Part of being a ba’al teshuvah is the yearning to stop being one—to finally blend with those who never had to return because they never left.
For a young daydreamer, nothing is more beautiful than the unspoken, which becomes the focus of desire. And the Jewish unspoken of my childhood was so vast that, within it, the imagination could reach near-spiritual proportions.
When I was 12, my parents bought me a gigantic Yiddish-Russian dictionary. Maybe this was their way of compensating for the fact that they had not told me I was Jewish until second grade, when I came home singing a Ukrainian ditty with the word “zhid.”

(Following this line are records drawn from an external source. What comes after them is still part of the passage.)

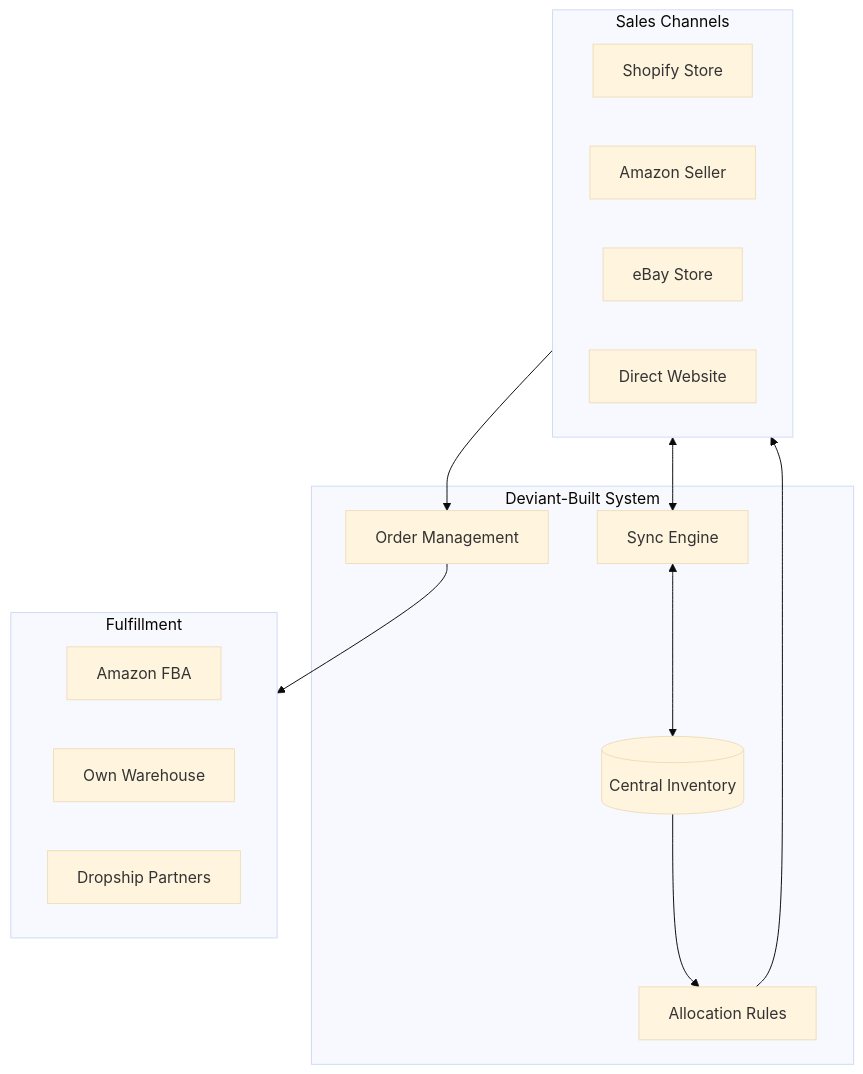
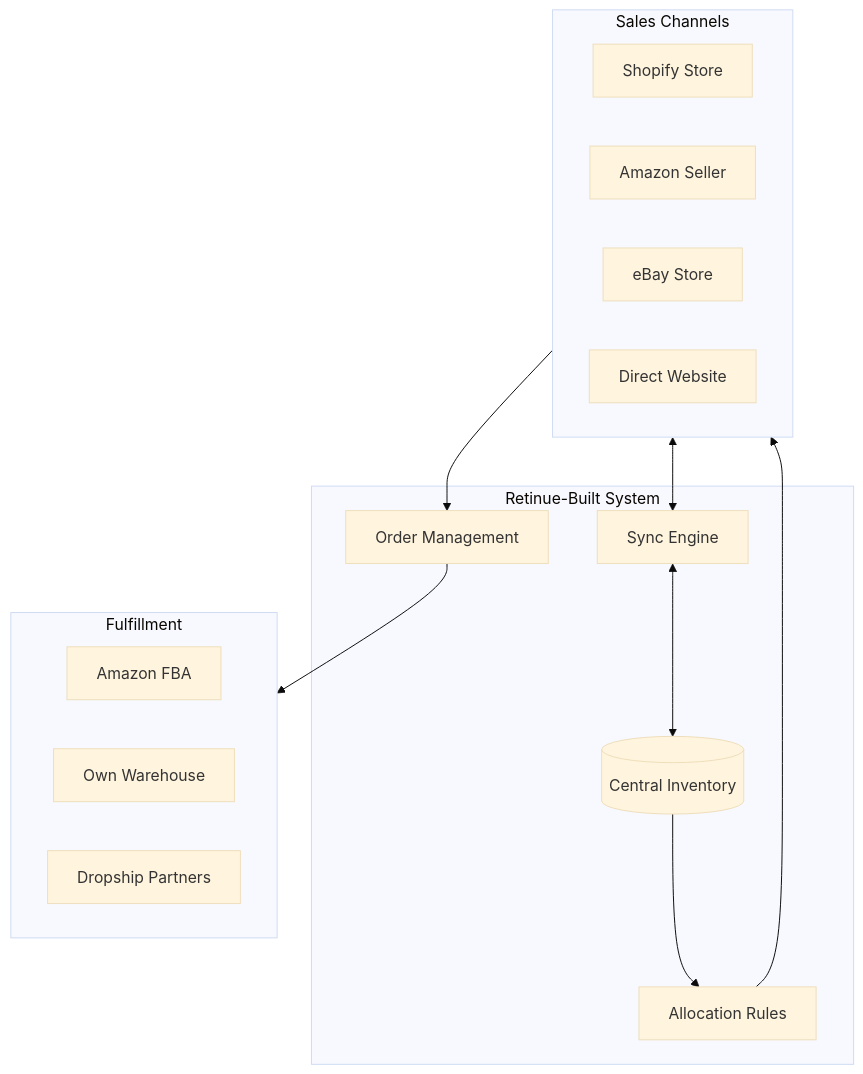
Before and after one commit to nicanor-korir/retinue: the diagram in docs/articles/3-use-cases/08-for-ecommerce.md, drawn with Mermaid (base theme). The commit also changed other lines of this file and 128 other files, not shown here.

First line of the commit message:
feat(rebrand): rename Deviant/AgentGo to Retinue, rewrite docs, add shared-VPS deploy

````diff
--- a/docs/articles/3-use-cases/08-for-ecommerce.md
+++ b/docs/articles/3-use-cases/08-for-ecommerce.md
@@ -34,29 +34,29 @@
 ```mermaid
 flowchart TB
     subgraph Channels["Sales Channels"]
         Shopify[Shopify Store]
         Amazon[Amazon Seller]
         eBay[eBay Store]
         Website[Direct Website]
     end
 
-    subgraph Core["Deviant-Built System"]
+    subgraph Core["Retinue-Built System"]
         Inventory[(Central Inventory)]
         Sync[Sync Engine]
         Orders[Order Management]
         Rules[Allocation Rules]
     end
 
     subgraph Fulfillment["Fulfillment"]
         FBA[Amazon FBA]
         Warehouse[Own Warehouse]
         Dropship[Dropship Partners]
     end
 
     Channels <--> Sync
     Sync <--> Inventory
     Inventory --> Rules
     Rules --> Channels
     Channels --> Orders
     Orders --> Fulfillment
 ```
````
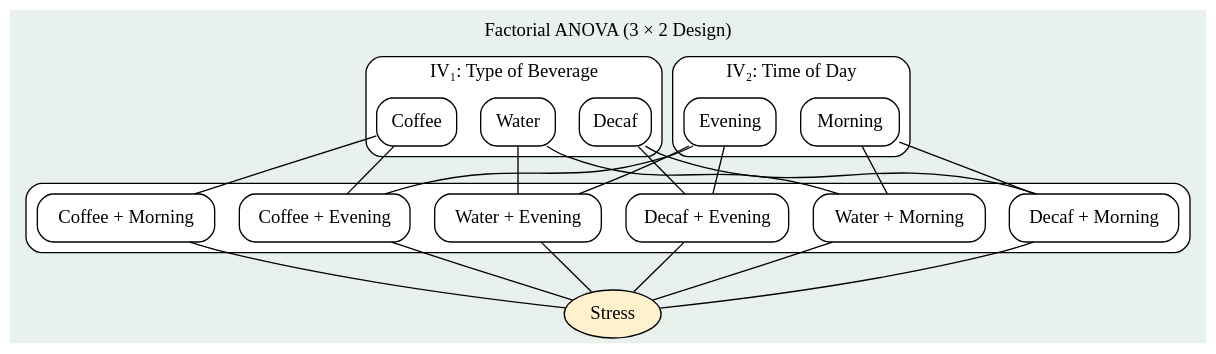
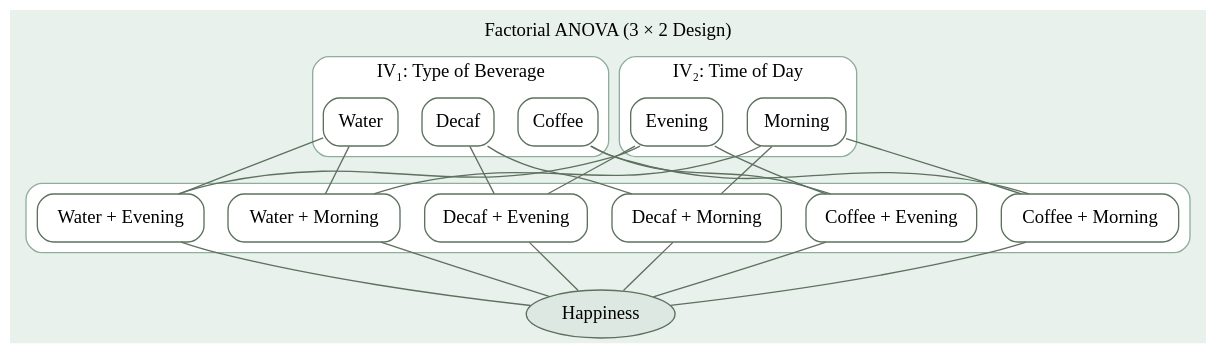
Before and after one commit to DavidBrocker/348SlideDecks: the fifth of 5 diagrams in lec12/lec12.qmd, drawn with Graphviz. The commit also changed other lines of this file and 11 other files, not shown here.

````diff
--- a/lec12/lec12.qmd
+++ b/lec12/lec12.qmd
@@ -223,71 +300,60 @@
 ```{dot}
 graph {
-
-  node [shape=box, style=rounded, fontname="Poppins"];
+  node [shape=box, style="rounded,filled", fillcolor="white", color="#5C715E", fontname="Fira Sans"];
+  edge [color="#5C715E"];
   bgcolor="#E9F1EC";
   labelloc="t";
   label="Factorial ANOVA (3 × 2 Design)";
 
-  # ---- Independent Variable 1 ----
   subgraph cluster_IV1 {
-    style=rounded;
+    style=rounded; color="#8FAF9E";
     label="IV₁: Type of Beverage";
     bgcolor="white";
-    
     IV1_L1 [label="Coffee"];
     IV1_L2 [label="Decaf"];
     IV1_L3 [label="Water"];
   }
 
-  # ---- Independent Variable 2 ----
   subgraph cluster_IV2 {
-    style=rounded;
+    style=rounded; color="#8FAF9E";
     label="IV₂: Time of Day";
     bgcolor="white";
-    
     IV2_L1 [label="Morning"];
     IV2_L2 [label="Evening"];
   }
 
-  # ---- Cells (Combinations) ----
   subgraph cluster_cells {
-    style=rounded;
+    style=rounded; color="#8FAF9E";
     label = ""
     bgcolor="white";
-    
     C1 [label="Coffee + Morning"];
     C2 [label="Coffee + Evening"];
     C3 [label="Decaf + Morning"];
     C4 [label="Decaf + Evening"];
     C5 [label="Water + Morning"];
     C6 [label="Water + Evening"];
   }
 
-  # ---- Outcome ----
-  Outcome [label="Stress", shape=ellipse, style=filled, fillcolor="#FFF2CC"];
+  Outcome [label="Happiness", shape=ellipse, style=filled, fillcolor="#DCE8E1"];
 
-  # ---- Relationships ----
   IV1_L1 -- C1;
   IV1_L1 -- C2;
   IV1_L2 -- C3;
   IV1_L2 -- C4;
   IV1_L3 -- C5;
   IV1_L3 -- C6;
+  IV2_L1 -- C1;
   IV2_L2 -- C2;
   IV2_L1 -- C3;
   IV2_L2 -- C4;
   IV2_L1 -- C5;
   IV2_L2 -- C6;
 
-  # ---- Output Links ----
   C1 -- Outcome;
   C2 -- Outcome;
   C3 -- Outcome;
   C4 -- Outcome;
   C5 -- Outcome;
   C6 -- Outcome;
-
 }
-
-
 ```
````
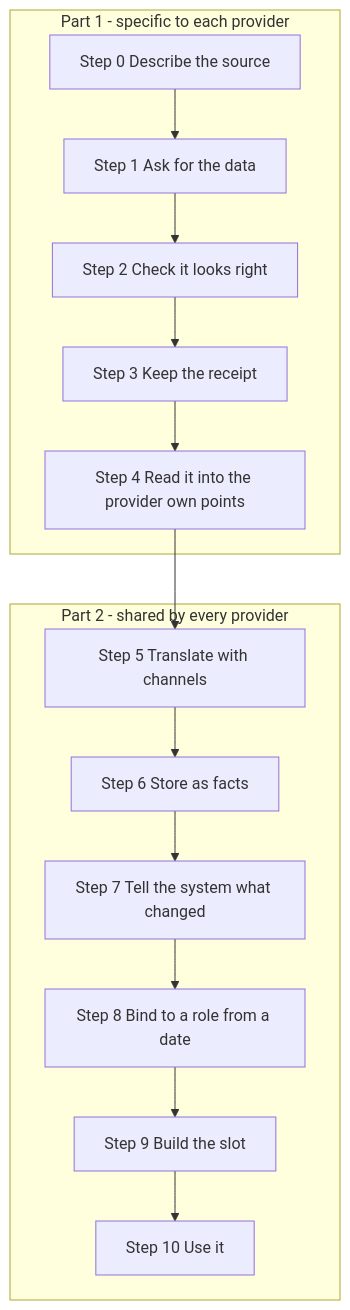
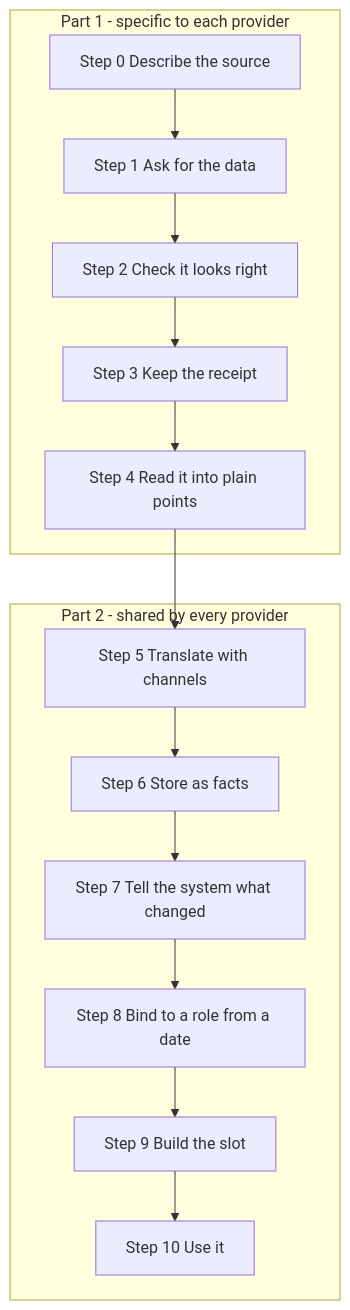
One commit to sshahriazz/energiebee-core-prototype changed the first of 3 diagrams in docs/provider-to-slot-guide.md. Above: the diagram before and after it, drawn with Mermaid. The commit also changed other lines of this file and 19 other files, not shown here.

Commit message:
Docs: diagrams embedded as PNG images (rendered with Mermaid 12.2 in Chrome) with the Mermaid source kept below each

````diff
--- a/docs/provider-to-slot-guide.md
+++ b/docs/provider-to-slot-guide.md
@@ -20,30 +25,30 @@
 ```mermaid
 flowchart TB
   subgraph SPECIFIC["Part 1 - specific to each provider"]
     A["Step 0 Describe the source"]
     B["Step 1 Ask for the data"]
     C["Step 2 Check it looks right"]
     D["Step 3 Keep the receipt"]
-    E["Step 4 Read it into the provider own points"]
+    E["Step 4 Read it into plain points"]
   end
 
   subgraph SHARED["Part 2 - shared by every provider"]
     F["Step 5 Translate with channels"]
     G["Step 6 Store as facts"]
     H["Step 7 Tell the system what changed"]
     I["Step 8 Bind to a role from a date"]
     J["Step 9 Build the slot"]
     K["Step 10 Use it"]
   end
 
   A --> B
   B --> C
   C --> D
   D --> E
   E --> F
   F --> G
   G --> H
   H --> I
   I --> J
   J --> K
 ```
````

Harvey Shapiro, who grew up in an observant Jewish family, was a connoisseur of distances and silences.